→ Task item
Which lines below hold the word "transsmition"? Report each one.

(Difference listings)
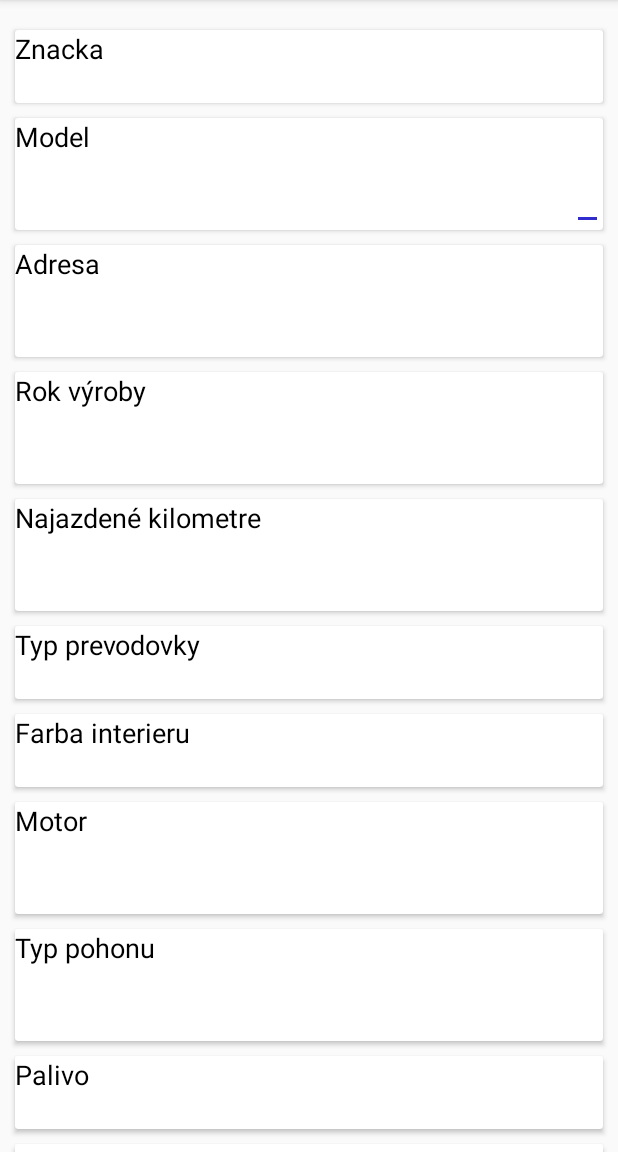
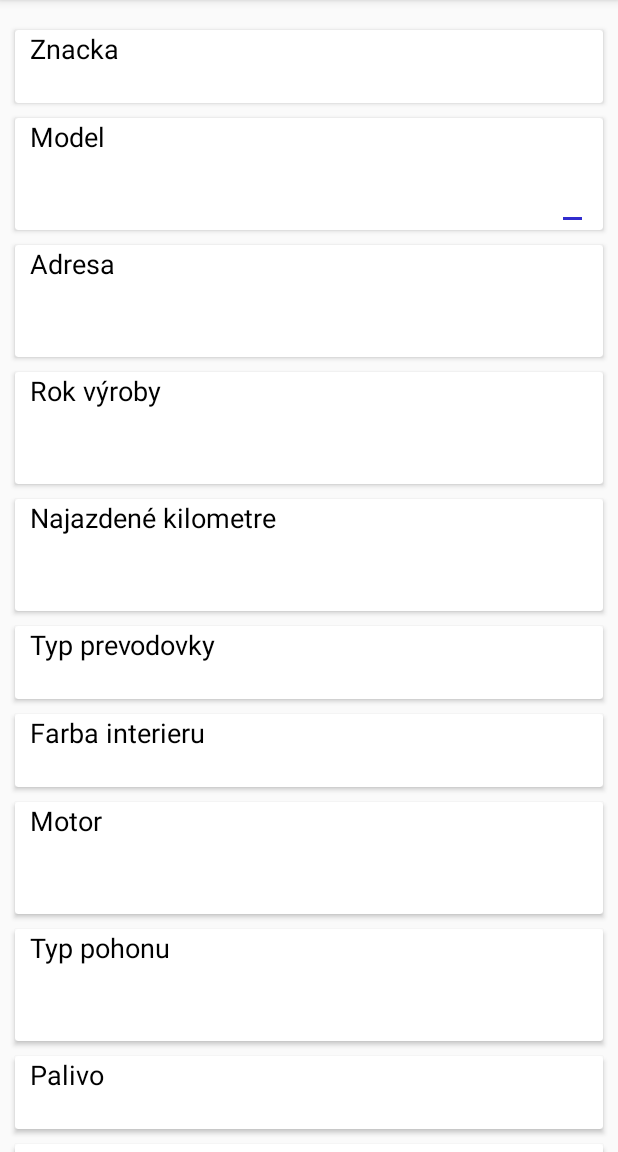
Before and after one commit to bardzo12/MTAA_TM_Cars, an Android app: the EditScreenActivity screen opened directly, with no data from a screen before it, on a phone screen of 412 x 824 dp, the part 84-1236 px from its top. Run offline under Robolectric (Android 15) with nearby library versions, the light colour scheme and no system bars; libraries missing offline, so code that uses them is left out: com.weiwangcn.betterspinner; plain views replace MaterialBetterSpinner; 23 statements that could not run were skipped.

Commit message:
vsetko jak ma byt

```diff
--- a/app/src/main/java/fiit/baranek/tomas/mtaa/Activities/EditScreenActivity.java
+++ b/app/src/main/java/fiit/baranek/tomas/mtaa/Activities/EditScreenActivity.java
@@ -93,7 +93,7 @@ public class EditScreenActivity extends AppCompatActivity implements AsyncRespon
 
 
         ArrayAdapter<String> arrayAdapter1 = new ArrayAdapter<String>(this,
-                android.R.layout.simple_dropdown_item_1line, SPINNERLIST1);
+                R.layout.spinner_item, SPINNERLIST1);
         brand = (MaterialBetterSpinner)
                 findViewById(R.id.spinner_brand_edit_screen);
         brand.setText(SPINNERLIST1[bundle.getInt("brand")]);
@@ -114,14 +114,14 @@ public class EditScreenActivity extends AppCompatActivity implements AsyncRespon
 
 
         ArrayAdapter<String> arrayAdapter2 = new ArrayAdapter<String>(this,
-                android.R.layout.simple_dropdown_item_1line, SPINNERLIST2);
+                R.layout.spinner_item, SPINNERLIST2);
         transsmition = (MaterialBetterSpinner)
                 findViewById(R.id.spinner_transmission_edit_screen);
         transsmition.setText(SPINNERLIST2[bundle.getInt("transmission")]);
         transsmition.setAdapter(arrayAdapter2);
 
         ArrayAdapter<String> arrayAdapter4 = new ArrayAdapter<String>(this,
-                android.R.layout.simple_dropdown_item_1line, SPINNERLIST4);
+                R.layout.spinner_item, SPINNERLIST4);
         color = (MaterialBetterSpinner)
                 findViewById(R.id.spinner_color_edit_screen);
         color.setText(bundle.getString("color"));
@@ -137,7 +137,7 @@ public class EditScreenActivity extends AppCompatActivity implements AsyncRespon
 
 
         ArrayAdapter<String> arrayAdapter3 = new ArrayAdapter<String>(this,
-                android.R.layout.simple_dropdown_item_1line, SPINNERLIST3);
+                R.layout.spinner_item, SPINNERLIST3);
         fuel = (MaterialBetterSpinner)
                 findViewById(R.id.spinner_fuel_edit_screen);
         fuel.setText(SPINNERLIST3[bundle.getInt("fuel")]);
--- a/app/src/main/java/fiit/baranek/tomas/mtaa/Activities/ShowAllCarsActivity.java
+++ b/app/src/main/java/fiit/baranek/tomas/mtaa/Activities/ShowAllCarsActivity.java
@@ -185,9 +185,6 @@ public class ShowAllCarsActivity extends ListActivity implements AsyncResponse {
                 getAllCars();
 
             }
-        }else if(responseParameters.getResponseCode() == 204){
-
-            Toast.makeText(ShowAllCarsActivity.this, "DATABASE IS EMPTY!", Toast.LENGTH_SHORT).show();
 
         }else if(responseParameters.getResponseCode() == 400){
 
@@ -196,6 +193,9 @@ public class ShowAllCarsActivity extends ListActivity implements AsyncResponse {
         }else if(responseParameters.getResponseCode() == 404){
 
             Toast.makeText(ShowAllCarsActivity.this, "ENTRY NOT FOUND!", Toast.LENGTH_SHORT).show();
+        }else if(500<=responseParameters.getResponseCode() && responseParameters.getResponseCode()<=510){
+
+            Toast.makeText(ShowAllCarsActivity.this, "Chyba serverovej časti aplikácie, dáta nie sú dostupné!", Toast.LENGTH_SHORT).show();
         }
 
     }
--- a/app/src/main/java/fiit/baranek/tomas/mtaa/MyAsyncTask.java
+++ b/app/src/main/java/fiit/baranek/tomas/mtaa/MyAsyncTask.java
@@ -38,7 +38,7 @@ public class MyAsyncTask extends AsyncTask<RequestParameters, Integer, ResponseP
     public MyAsyncTask(Activity activity){
         this.activity = activity;
         this.context = activity;
-        this.dialog = new ProgressDialog(activity);
+        this.dialog = new ProgressDialog(activity, R.style.AlertDialogCustom);
         this.dialog.setTitle("Loading");
         this.dialog.setMessage("Loading data from database ...");
         if(!this.dialog.isShowing()){
--- a/app/src/main/res/layout/activity_edit_screen.xml
+++ b/app/src/main/res/layout/activity_edit_screen.xml
@@ -59,6 +59,7 @@
                         android:layout_height="wrap_content"
                         android:textAppearance="?android:attr/textAppearanceMedium"
                         android:text="Znacka"
+                        android:layout_marginLeft="10dp"
                         android:id="@+id/textViewBrand"
                         android:textColor="#000000" />
 
@@ -69,6 +70,7 @@
                         android:layout_width="match_parent"
                         android:layout_height="wrap_content"
                         android:textAlignment="viewEnd"
+
                         android:textColor="@color/black"
                         android:textSize="22dp"
                         app:met_primaryColor="?colorAccent"
@@ -98,6 +100,7 @@
                         android:layout_height="wrap_content"
                         android:textAppearance="?android:attr/textAppearanceMedium"
                         android:text="Model"
+                        android:layout_marginLeft="10dp"
                         android:id="@+id/textViewModel"
                         android:textColor="#000000" />
 
@@ -105,6 +108,7 @@
                         android:layout_width="wrap_content"
                         android:layout_height="wrap_content"
                         android:textAppearance="?android:attr/textAppearanceSmall"
+                        android:layout_marginRight="10dp"
                         android:text=""
                         android:textSize="22dp"
                         android:textColor="@color/black"
@@ -132,6 +136,7 @@
                         android:layout_width="wrap_content"
                         android:layout_height="wrap_content"
                         android:textAppearance="?android:attr/textAppearanceMedium"
+                        android:layout_marginLeft="10dp"
                         android:text="Adresa"
                         android:id="@+id/textViewAddress"
                         android:textColor="#000000" />
@@ -140,6 +145,7 @@
                         android:layout_width="wrap_content"
                         android:layout_height="wrap_content"
                         android:textAppearance="?android:attr/textAppearanceSmall"
+                        android:layout_marginRight="10dp"
                         android:text=""
                         android:textSize="22dp"
                         android:textColor="@color/black"
@@ -165,6 +171,7 @@
                         android:layout_width="wrap_content"
                         android:layout_height="wrap_content"
                         android:textAppearance="?android:attr/textAppearanceMedium"
+                        android:layout_marginLeft="10dp"
                         android:text="Rok výroby"
                         android:id="@+id/textViewYearOfProduction"
                         android:textColor="#000000" />
@@ -173,6 +180,7 @@
                         android:layout_width="wrap_content"
                         android:layout_height="wrap_content"
                         android:textAppearance="?android:attr/textAppearanceSmall"
+                        android:layout_marginRight="10dp"
                         android:text=""
                         android:textSize="22dp"
                         android:inputType="number"
@@ -198,6 +206,7 @@
                     android:layout_width="wrap_content"
                     android:layout_height="wrap_content"
                     android:textAppearance="?android:attr/textAppearanceMedium"
+                    android:layout_marginLeft="10dp"
                     android:text="Najazdené kilometre"
                     android:id="@+id/textViewMieAge"
                     android:textColor="#000000" />
@@ -206,6 +215,7 @@
                     android:layout_width="wrap_content"
                     android:layout_height="wrap_content"
                     android:textAppearance="?android:attr/textAppearanceSmall"
+                    android:layout_marginRight="10dp"
                     android:text=""
                     android:textSize="22dp"
                     android:inputType="number"
@@ -232,6 +242,7 @@
                         android:layout_width="wrap_content"
                         android:layout_height="wrap_content"
                         android:textAppearance="?android:attr/textAppearanceMedium"
+                        android:layout_marginLeft="10dp"
                         android:text="Typ prevodovky"
                         android:id="@+id/textViewTransmission"
                         android:textColor="#000000" />
@@ -241,6 +252,7 @@
                         android:layout_width="match_parent"
                         android:layout_height="wrap_content"
                         android:textAlignment="viewEnd"
+
                         android:textSize="22dp"
                         android:textColor="@color/black"
                         app:met_primaryColor="?colorAccent"
@@ -265,6 +277,7 @@
                         android:layout_width="wrap_content"
                         android:layout_height="wrap_content"
                         android:textAppearance="?android:attr/textAppearanceMedium"
+                        android:layout_marginLeft="10dp"
                         android:text="Farba interieru"
                         android:id="@+id/textViewColor"
                         android:textColor="#000000" />
@@ -273,6 +286,7 @@
                         android:id="@+id/spinner_color_edit_screen"
                         android:layout_width="match_parent"
                         android:layout_height="wrap_content"
+
                         android:textAlignment="viewEnd"
                         android:textColor="@color/black"
                         android:textSize="22dp"
@@ -297,6 +311,7 @@
                     android:layout_width="wrap_content"
                     android:layout_height="wrap_content"
                     android:textAppearance="?android:attr/textAppearanceMedium"
+                    android:layout_marginLeft="10dp"
                     android:text="Motor"
                     android:id="@+id/textViewEngine"
                     android:textColor="#000000" />
@@ -305,6 +320,7 @@
                     android:layout_width="wrap_content"
                     android:layout_height="wrap_content"
                     android:textAppearance="?android:attr/textAppearanceSmall"
+                    android:layout_marginRight="10dp"
                     android:text=""
                     android:textSize="22dp"
                     android:textColor="@color/black"
@@ -329,6 +345,7 @@
                     android:layout_width="wrap_content"
                     android:layout_height="wrap_content"
                     android:textAppearance="?android:attr/textAppearanceMedium"
+                    android:layout_marginLeft="10dp"
                     android:text="Typ pohonu"
                     android:id="@+id/textViewDriveType"
                     android:textColor="#000000" />
@@ -337,6 +354,7 @@
                     android:layout_width="wrap_content"
                     android:layout_height="wrap_content"
                     android:textAppearance="?android:attr/textAppearanceSmall"
+                    android:layout_marginRight="10dp"
                     android:text=""
                     android:textSize="22dp"
                     android:textColor="@color/black"
@@ -363,6 +381,7 @@
                         android:layout_width="wrap_content"
                         android:layout_height="wrap_content"
                         android:textAppearance="?android:attr/textAppearanceMedium"
+                        android:layout_marginLeft="10dp"
                         android:text="Palivo"
                         android:id="@+id/textViewFuel"
                         android:textColor="#000000" />
@@ -371,6 +390,7 @@
                         android:id="@+id/spinner_fuel_edit_screen"
                         android:layout_width="match_parent"
                         android:layout_height="wrap_content"
+
                         android:textAlignment="viewEnd"
                         android:textSize="22dp"
                         android:textColor="@color/black"
@@ -397,6 +417,7 @@
                         android:layout_width="wrap_content"
                         android:layout_height="wrap_content"
                         android:textAppearance="?android:attr/textAppearanceMedium"
+                        android:layout_marginLeft="10dp"
                         android:text="Telefón"
                         android:id="@+id/textViewPhone"
                         android:textColor="#000000" />
@@ -405,6 +426,7 @@
                         android:layout_width="wrap_content"
                         android:layout_height="wrap_content"
                         android:textAppearance="?android:attr/textAppearanceSmall"
+                        android:layout_marginRight="10dp"
                         android:text=""
                         android:inputType="phone"
                         android:textSize="22dp"
@@ -432,6 +454,7 @@
                     android:layout_width="wrap_content"
                     android:layout_height="wrap_content"
                     android:textAppearance="?android:attr/textAppearanceMedium"
+                    android:layout_marginLeft="10dp"
                     android:text="Cena"
                     android:id="@+id/textViewPrice"
                     android:textColor="#000000" />
@@ -440,6 +463,7 @@
                     android:layout_width="wrap_content"
                     android:layout_height="wrap_content"
                     android:textAppearance="?android:attr/textAppearanceSmall"
+                    android:layout_marginRight="10dp"
                     android:text=""
                     android:textSize="22dp"
                     android:inputType="number"
@@ -471,6 +495,7 @@
                         android:layout_width="wrap_content"
                         android:layout_height="wrap_content"
                         android:textAppearance="?android:attr/textAppearanceMedium"
+                        android:layout_marginLeft="10dp"
                         android:text="Fotka"
                         android:id="@+id/textViewPhoto"
                         android:textColor="#000000" />
@@ -482,6 +507,7 @@
                         android:text=""
                         android:textSize="14dp"
                         android:textColor="@color/black"
+                        android:layout_marginRight="10dp"
                         android:id="@+id/textViewPhotoValue_edit_screen"
                         android:layout_gravity="right"
                         />
--- a/app/src/main/res/values/styles.xml
+++ b/app/src/main/res/values/styles.xml
@@ -21,7 +21,7 @@
         <item name="android:textColorPrimary">@color/white</item>
         <item name="colorControlNormal">@color/white</item>
     </style>
-    <style name="AppTheme.PopupOverlay" parent="ThemeOverlay.AppCompat.Light" />
+    <style name="AppTheme.PopupOverlay" parent="ThemeOverlay.AppCompat.Dark" />
 
     <style name="AlertDialogCustom" parent="android:Theme.Material.Light.Dialog.Alert">
         <item name="android:colorPrimary">#0AAEEF</item>
```
Also changed, not shown: app/src/main/java/fiit/baranek/tomas/mtaa/Activities/DetailScreenActivity.java (+11 -3 lines), app/src/main/res/layout/spinner_item.xml (added, +12 -0 lines).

→ Answer section
         transsmition = (MaterialBetterSpinner)
         transsmition.setText(SPINNERLIST2[bundle.getInt("transmission")]);
         transsmition.setAdapter(arrayAdapter2);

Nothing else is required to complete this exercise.